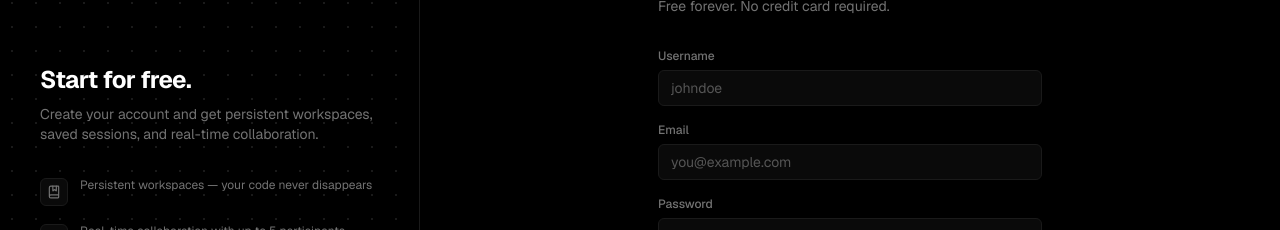
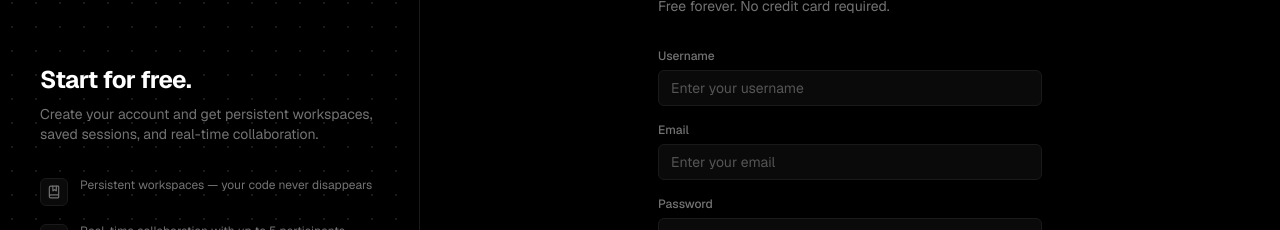
Before and after one commit to Parikshitexe/CoDev-frontend, a React (Vite) app: page /register in a window 1280 px wide. Shown: the part 225-455 px from the top of the page. Built offline with nearby package versions, Linux system fonts and the light colour scheme.

Commit message:
feat: implement authentication pages for registration, login, and password recovery

```diff
--- a/src/pages/ForgotPassword.jsx
+++ b/src/pages/ForgotPassword.jsx
@@ -86,7 +86,7 @@ export default function ForgotPassword() {
                 type="email"
                 name="email"
                 required
-                placeholder="you@example.com"
+                placeholder="Enter your email"
                 className="bg-[#0a0a0a] border-[#1a1a1a] text-white placeholder:text-[#555] focus:border-[#333] h-10 text-sm"
               />
             </div>
--- a/src/pages/Login.jsx
+++ b/src/pages/Login.jsx
@@ -154,7 +154,7 @@ function Login() {
                 type="email"
                 name="email"
                 required
-                placeholder="you@example.com"
+                placeholder="Enter your email"
                 className="bg-[#0a0a0a] border-[#1a1a1a] text-white placeholder:text-[#555] focus:border-[#333] h-9 text-sm"
               />
             </div>
--- a/src/pages/Register.jsx
+++ b/src/pages/Register.jsx
@@ -133,7 +133,7 @@ function Register() {
                   type="text"
                   name="username"
                   required
-                  placeholder="johndoe"
+                  placeholder="Enter your username"
                   className="bg-[#0a0a0a] border-[#1a1a1a] text-white placeholder:text-[#555] focus:border-[#333] h-9 text-sm"
                 />
               </div>
@@ -143,7 +143,7 @@ function Register() {
                   type="email"
                   name="email"
                   required
-                  placeholder="you@example.com"
+                  placeholder="Enter your email"
                   className="bg-[#0a0a0a] border-[#1a1a1a] text-white placeholder:text-[#555] focus:border-[#333] h-9 text-sm"
                 />
               </div>
```
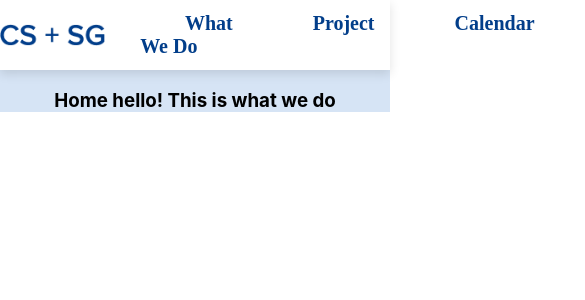
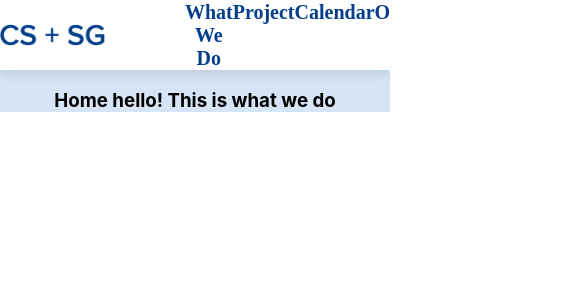
Before and after one commit to CS-Social-Good-CalPoly/club-website, a React (Create React App) app: page / in a window 390 px wide. Shown: the top 300 px of the page, 585 px wide, since content can reach past the window. Built offline with nearby package versions, Linux system fonts and the light colour scheme.

Commit message:
fixed nav bar spacing

```diff
--- a/src/assets/Nav.css
+++ b/src/assets/Nav.css
@@ -3,68 +3,51 @@
     display: flex;
     justify-content: space-around;
     align-items: center;
-    /*min-height: 6vh;*/
     height: 70px;
     background: white;
     box-shadow: 0 4px 10px rgba(0, 0, 0, 0.116);  /* x, y, blur */
+    overflow: auto;
   }
 
   .nav-links{
-    width: 70%;
+    width: 60%;
     list-style: none;
     display: flex;
     justify-content: space-between;
-    /* justify-content: space-around; */
-    /* align-items:flex-end; */
     font-weight: 700;
-    margin: 0;
+    margin-left: 30px;
+    margin-right: 30px;
   }
 
   .nav-links a {
     text-decoration: none;
     color:#023E8A;
-    padding-left: 80px;
   }
 
   .nav-links li {
     text-decoration: none;
     color:#023E8A;
-    font-size: 25px;
+    font-size: 20px;
   }
 
   .nav-bar img {
-    width: 132px;
-    height: 28px;
+    margin-right: 80px;
+    width: 105px;
+    height: 22px;
   }
 
   /* ------------- media queries ------------- */
 
-  @media only screen and (max-width: 1350px) {
-
+  @media only screen and (max-width: 1000px) {
     .nav-links{
-      padding-left: 0;
-      justify-content: space-around;
+      width: 65%;
+      margin-left: 10px;
+      margin-right: 10px;
     }
-
-    .nav-links li {
-      font-size: 20px;
+    .nav-bar img {
+      margin-right: 30px;
     }
-
-    .nav-bar img {
-      width: 105px;
-      height: 22px;
-    }
-
   }
 
-  @media only screen and (max-width: 1200px) {
 
-    .nav-links{
-      width: 85%;
-    }
-
-
-  /* ------------- should probably add a hamburger menu at 990px ------------- */
-
-
-  }
+  /* ------------- should probably add a hamburger menu at 920 px ------------- */
```
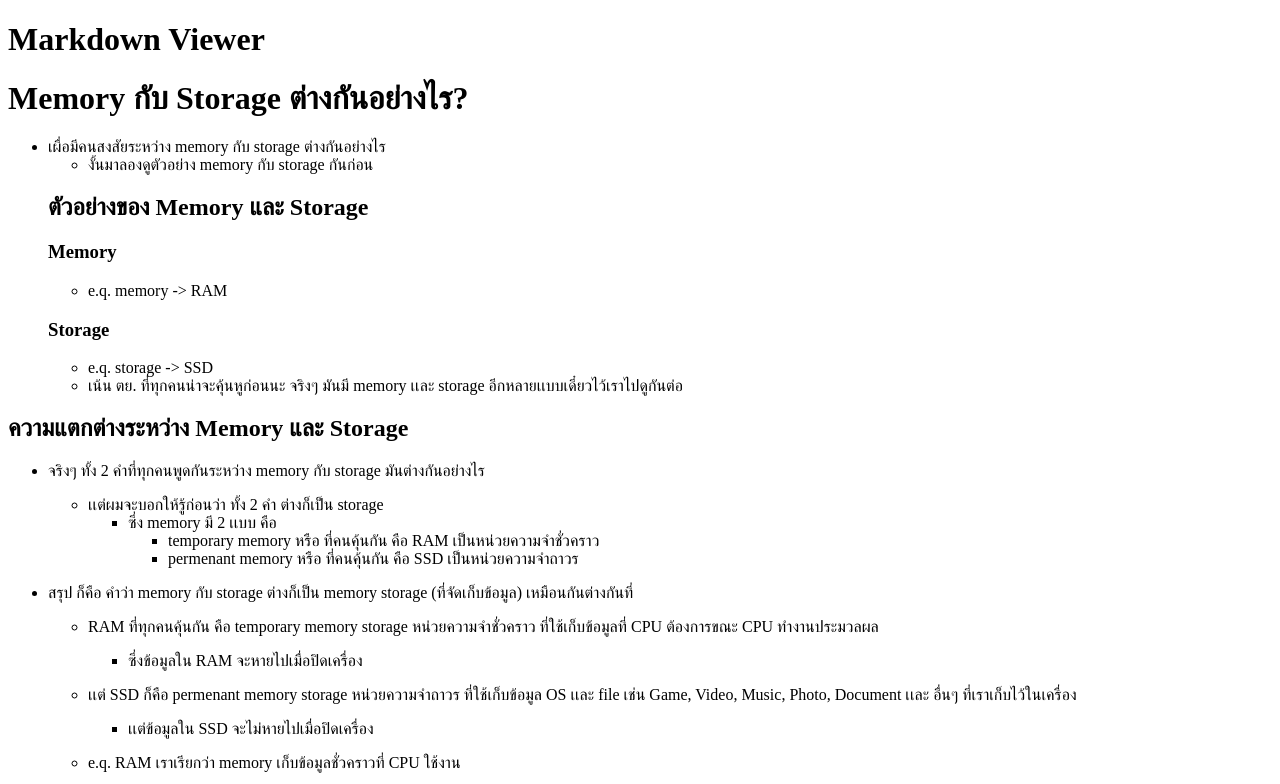
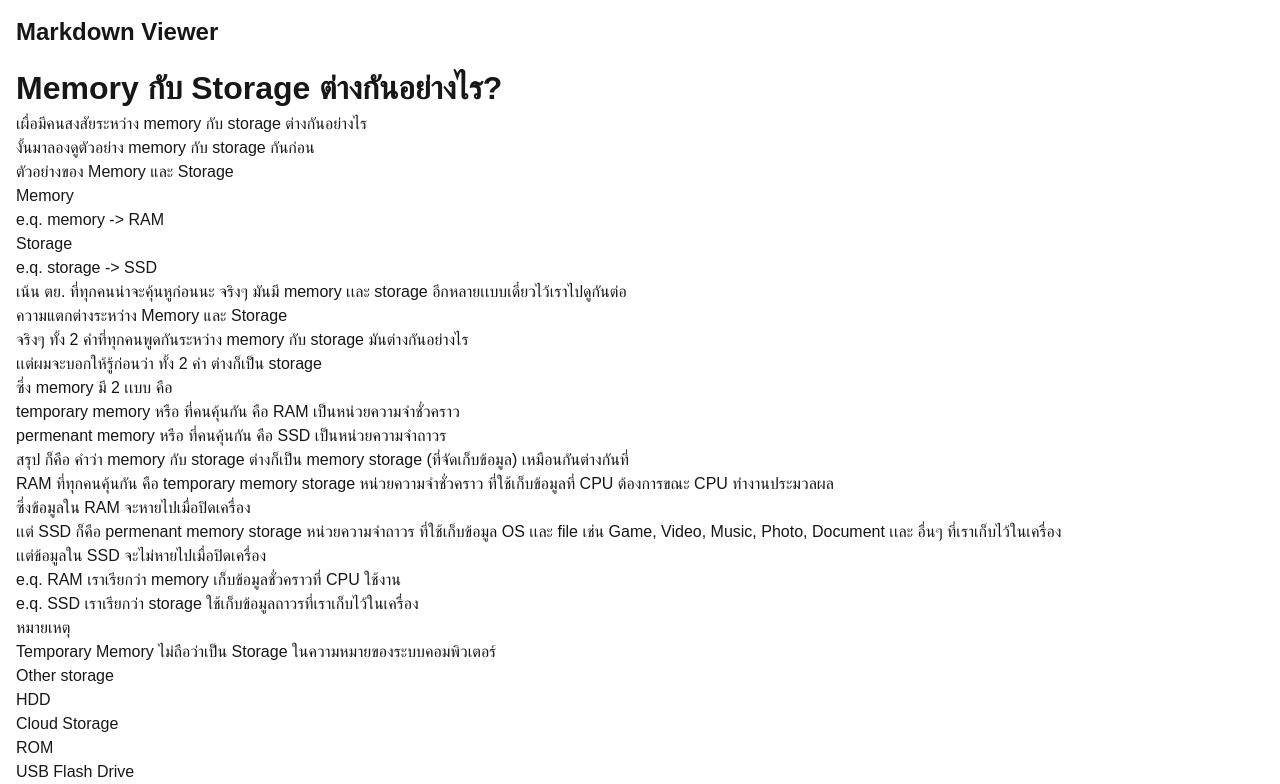
Before and after one commit to TaiChi112/Deploy-test, a Next.js app: page /markdown in a window 1280 px wide. Shown: the top 784 px of the page. Built offline with nearby package versions, Linux system fonts and the light colour scheme.

Commit message:
style : unlock comment coding css style

```diff
--- a/app/layout.tsx
+++ b/app/layout.tsx
@@ -1,8 +1,8 @@
 `"use client"`;
 import type { Metadata } from "next";
 import { Geist, Geist_Mono } from "next/font/google";
-// import "./globals.css";
-// import "../style/markdown.css";
+import "./globals.css";
+import "../style/markdown.css";
 
 const geistSans = Geist({
   variable: "--font-geist-sans",
--- a/style/markdown.css
+++ b/style/markdown.css
@@ -1,4 +1,4 @@
-/* h1 {
+h1 {
   font-size: 2rem;
   font-weight: bold;
 }
@@ -16,4 +16,4 @@ pre {
   padding: 1rem;
   border-radius: 8px;
   overflow: auto;
-} */
+}
```
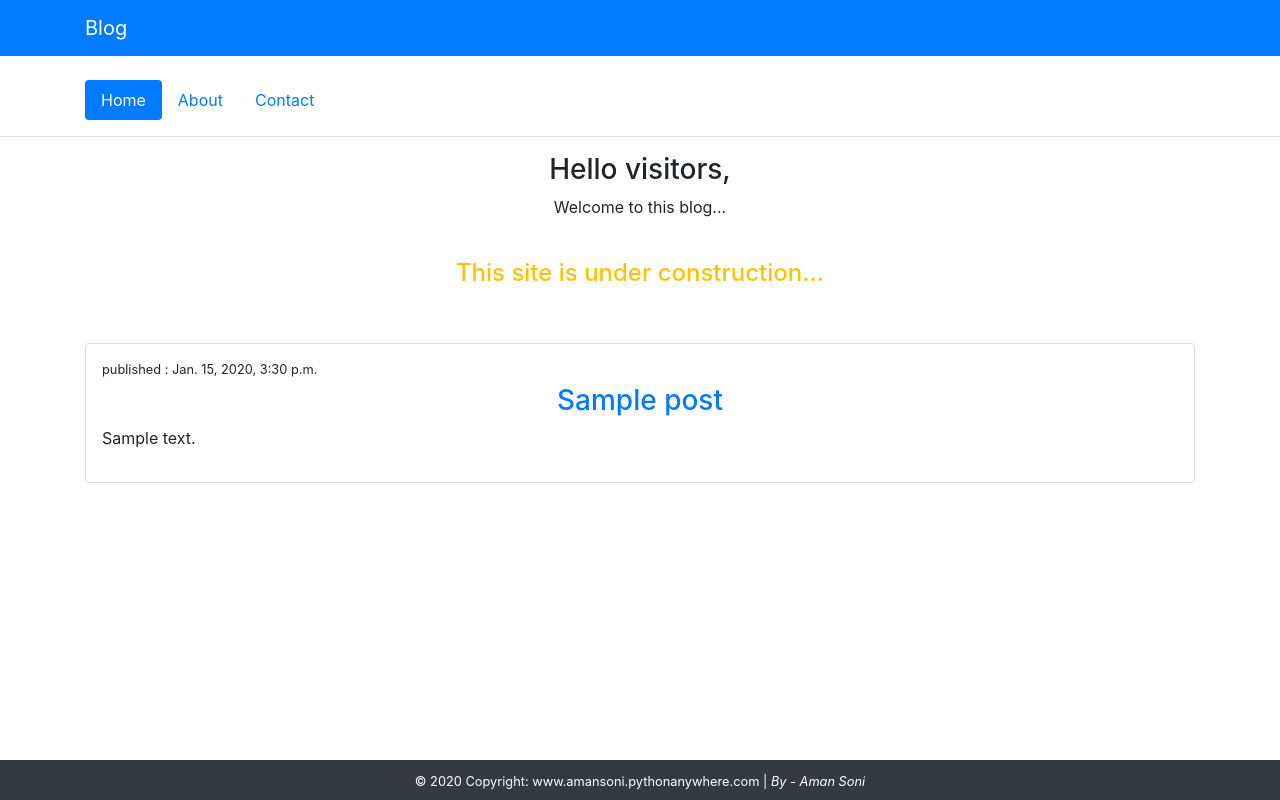
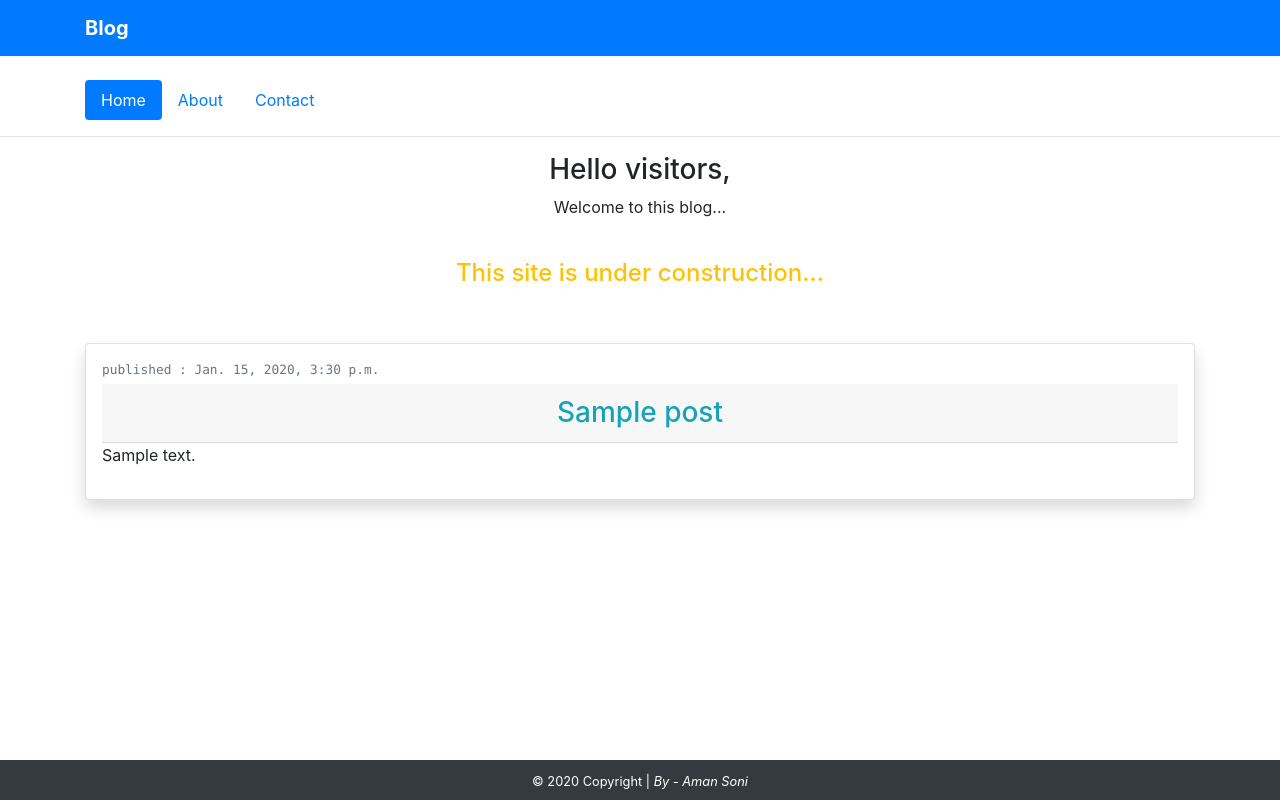
Before and after one commit to Aman-net/my-first-blog, a Django app: page / in a window 1280 px wide. Run offline with Django 3.2, Linux system fonts and the light colour scheme; tables that the repository leaves empty hold one stand-in row (values such as "Sample post"); some libraries are stand-ins or nearby versions.

Commit message:
css updates

```diff
--- a/blog/templates/blog/post_list.html
+++ b/blog/templates/blog/post_list.html
@@ -10,7 +10,7 @@
 
     <nav class="navbar navbar-dark bg-primary mb-4">
         <div class="container">
-            <a class="navbar-brand" href="#">Blog</a>
+            <a class="navbar-brand font-weight-bold" href="#">Blog</a>
         </div>
     </nav>
     <div class="container">
@@ -26,20 +26,24 @@
         <p>Welcome to this blog...</p>
         <br>
         <h4 class="text-warning">This site is under construction...</h4><br><br>
+
+
         {% for post in posts %}
-            <div class="card mb-4">
+            <div class="card mb-5 shadow">
                 <div class="cardbody p-3">
-                    <small class="float-left">published : {{post.published_date}}</small><br>
-                    <h3><a href="#">{{post.title}}</a></h3>
+                    <small class="float-left text-muted text-monospace">published : {{post.published_date}}</small><br>
+                    <h3 class="card-header text-info">{{post.title}}</h3>
                     <p class="text-justify">{{post.text}}</p>
                 </div>
             </div>
         {% endfor %}
+
+
     </div>
 
 
     <footer class="page-footer  bg-dark fixed-bottom text-white py-2">
-        <div class="footer-copyright text-center "><small>© 2020 Copyright: www.amansoni.pythonanywhere.com |
+        <div class="footer-copyright text-center "><small>© 2020 Copyright |
             <span class="font-italic">By - Aman Soni</span></small>
         </div>
     </footer>
```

————

**Task description**
Retype the listing exactly and drop the pictures.

**Solution for this problem**
Before and after one commit to Parikshitexe/CoDev-frontend, a React (Vite) app: page /register in a window 1280 px wide. Shown: the part 225-455 px from the top of the page. Built offline with nearby package versions, Linux system fonts and the light colour scheme.

Commit message:
feat: implement authentication pages for registration, login, and password recovery

```diff
--- a/src/pages/ForgotPassword.jsx
+++ b/src/pages/ForgotPassword.jsx
@@ -86,7 +86,7 @@ export default function ForgotPassword() {
                 type="email"
                 name="email"
                 required
-                placeholder="you@example.com"
+                placeholder="Enter your email"
                 className="bg-[#0a0a0a] border-[#1a1a1a] text-white placeholder:text-[#555] focus:border-[#333] h-10 text-sm"
               />
             </div>
--- a/src/pages/Login.jsx
+++ b/src/pages/Login.jsx
@@ -154,7 +154,7 @@ function Login() {
                 type="email"
                 name="email"
                 required
-                placeholder="you@example.com"
+                placeholder="Enter your email"
                 className="bg-[#0a0a0a] border-[#1a1a1a] text-white placeholder:text-[#555] focus:border-[#333] h-9 text-sm"
               />
             </div>
--- a/src/pages/Register.jsx
+++ b/src/pages/Register.jsx
@@ -133,7 +133,7 @@ function Register() {
                   type="text"
                   name="username"
                   required
-                  placeholder="johndoe"
+                  placeholder="Enter your username"
                   className="bg-[#0a0a0a] border-[#1a1a1a] text-white placeholder:text-[#555] focus:border-[#333] h-9 text-sm"
                 />
               </div>
@@ -143,7 +143,7 @@ function Register() {
                   type="email"
                   name="email"
                   required
-                  placeholder="you@example.com"
+                  placeholder="Enter your email"
                   className="bg-[#0a0a0a] border-[#1a1a1a] text-white placeholder:text-[#555] focus:border-[#333] h-9 text-sm"
                 />
               </div>
```
Before and after one commit to CS-Social-Good-CalPoly/club-website, a React (Create React App) app: page / in a window 390 px wide. Shown: the top 300 px of the page, 585 px wide, since content can reach past the window. Built offline with nearby package versions, Linux system fonts and the light colour scheme.

Commit message:
fixed nav bar spacing

```diff
--- a/src/assets/Nav.css
+++ b/src/assets/Nav.css
@@ -3,68 +3,51 @@
     display: flex;
     justify-content: space-around;
     align-items: center;
-    /*min-height: 6vh;*/
     height: 70px;
     background: white;
     box-shadow: 0 4px 10px rgba(0, 0, 0, 0.116);  /* x, y, blur */
+    overflow: auto;
   }
 
   .nav-links{
-    width: 70%;
+    width: 60%;
     list-style: none;
     display: flex;
     justify-content: space-between;
-    /* justify-content: space-around; */
-    /* align-items:flex-end; */
     font-weight: 700;
-    margin: 0;
+    margin-left: 30px;
+    margin-right: 30px;
   }
 
   .nav-links a {
     text-decoration: none;
     color:#023E8A;
-    padding-left: 80px;
   }
 
   .nav-links li {
     text-decoration: none;
     color:#023E8A;
-    font-size: 25px;
+    font-size: 20px;
   }
 
   .nav-bar img {
-    width: 132px;
-    height: 28px;
+    margin-right: 80px;
+    width: 105px;
+    height: 22px;
   }
 
   /* ------------- media queries ------------- */
 
-  @media only screen and (max-width: 1350px) {
-
+  @media only screen and (max-width: 1000px) {
     .nav-links{
-      padding-left: 0;
-      justify-content: space-around;
+      width: 65%;
+      margin-left: 10px;
+      margin-right: 10px;
     }
-
-    .nav-links li {
-      font-size: 20px;
+    .nav-bar img {
+      margin-right: 30px;
     }
-
-    .nav-bar img {
-      width: 105px;
-      height: 22px;
-    }
-
   }
 
-  @media only screen and (max-width: 1200px) {
 
-    .nav-links{
-      width: 85%;
-    }
-
-
-  /* ------------- should probably add a hamburger menu at 990px ------------- */
-
-
-  }
+  /* ------------- should probably add a hamburger menu at 920 px ------------- */
```
Before and after one commit to TaiChi112/Deploy-test, a Next.js app: page /markdown in a window 1280 px wide. Shown: the top 784 px of the page. Built offline with nearby package versions, Linux system fonts and the light colour scheme.

Commit message:
style : unlock comment coding css style

```diff
--- a/app/layout.tsx
+++ b/app/layout.tsx
@@ -1,8 +1,8 @@
 `"use client"`;
 import type { Metadata } from "next";
 import { Geist, Geist_Mono } from "next/font/google";
-// import "./globals.css";
-// import "../style/markdown.css";
+import "./globals.css";
+import "../style/markdown.css";
 
 const geistSans = Geist({
   variable: "--font-geist-sans",
--- a/style/markdown.css
+++ b/style/markdown.css
@@ -1,4 +1,4 @@
-/* h1 {
+h1 {
   font-size: 2rem;
   font-weight: bold;
 }
@@ -16,4 +16,4 @@ pre {
   padding: 1rem;
   border-radius: 8px;
   overflow: auto;
-} */
+}
```
Before and after one commit to Aman-net/my-first-blog, a Django app: page / in a window 1280 px wide. Run offline with Django 3.2, Linux system fonts and the light colour scheme; tables that the repository leaves empty hold one stand-in row (values such as "Sample post"); some libraries are stand-ins or nearby versions.

Commit message:
css updates

```diff
--- a/blog/templates/blog/post_list.html
+++ b/blog/templates/blog/post_list.html
@@ -10,7 +10,7 @@
 
     <nav class="navbar navbar-dark bg-primary mb-4">
         <div class="container">
-            <a class="navbar-brand" href="#">Blog</a>
+            <a class="navbar-brand font-weight-bold" href="#">Blog</a>
         </div>
     </nav>
     <div class="container">
@@ -26,20 +26,24 @@
         <p>Welcome to this blog...</p>
         <br>
         <h4 class="text-warning">This site is under construction...</h4><br><br>
+
+
         {% for post in posts %}
-            <div class="card mb-4">
+            <div class="card mb-5 shadow">
                 <div class="cardbody p-3">
-                    <small class="float-left">published : {{post.published_date}}</small><br>
-                    <h3><a href="#">{{post.title}}</a></h3>
+                    <small class="float-left text-muted text-monospace">published : {{post.published_date}}</small><br>
+                    <h3 class="card-header text-info">{{post.title}}</h3>
                     <p class="text-justify">{{post.text}}</p>
                 </div>
             </div>
         {% endfor %}
+
+
     </div>
 
 
     <footer class="page-footer  bg-dark fixed-bottom text-white py-2">
-        <div class="footer-copyright text-center "><small>© 2020 Copyright: www.amansoni.pythonanywhere.com |
+        <div class="footer-copyright text-center "><small>© 2020 Copyright |
             <span class="font-italic">By - Aman Soni</span></small>
         </div>
     </footer>
```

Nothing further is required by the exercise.